**To do**
Nothing in the records below should be altered in the copy, although the pictures must be left out.

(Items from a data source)
========
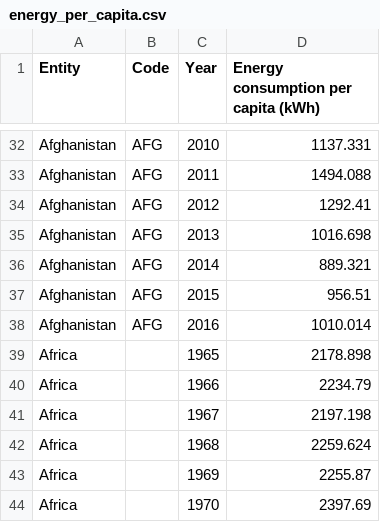
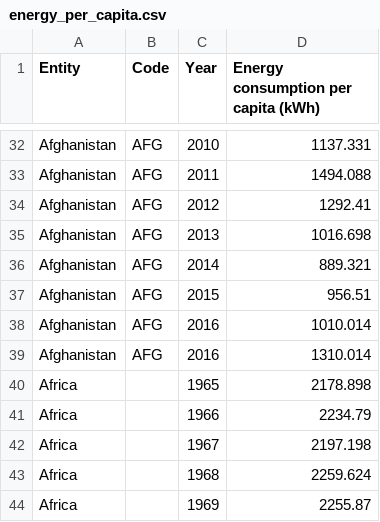
Before and after one commit to lianahasan/CSC-474-Assignment-2, a CSV file: Data/energy_per_capita.csv, drawn as a sheet; only a part is shown, gaps mark what is left out; the shorter side is filled out with more unchanged rows; the diff names each change by its address in the sheet, - before the commit and + after, or states it on an @@ line.

Commit message:
added Afgha. 2019

```diff
--- a/Data/energy_per_capita.csv
+++ b/Data/energy_per_capita.csv
+row 39: Afghanistan | AFG | 2016 | 1310.014
```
========
**Expected answer**
Before and after one commit to lianahasan/CSC-474-Assignment-2, a CSV file: Data/energy_per_capita.csv, drawn as a sheet; only a part is shown, gaps mark what is left out; the shorter side is filled out with more unchanged rows; the diff names each change by its address in the sheet, - before the commit and + after, or states it on an @@ line.

Commit message:
added Afgha. 2019

```diff
--- a/Data/energy_per_capita.csv
+++ b/Data/energy_per_capita.csv
+row 39: Afghanistan | AFG | 2016 | 1310.014
```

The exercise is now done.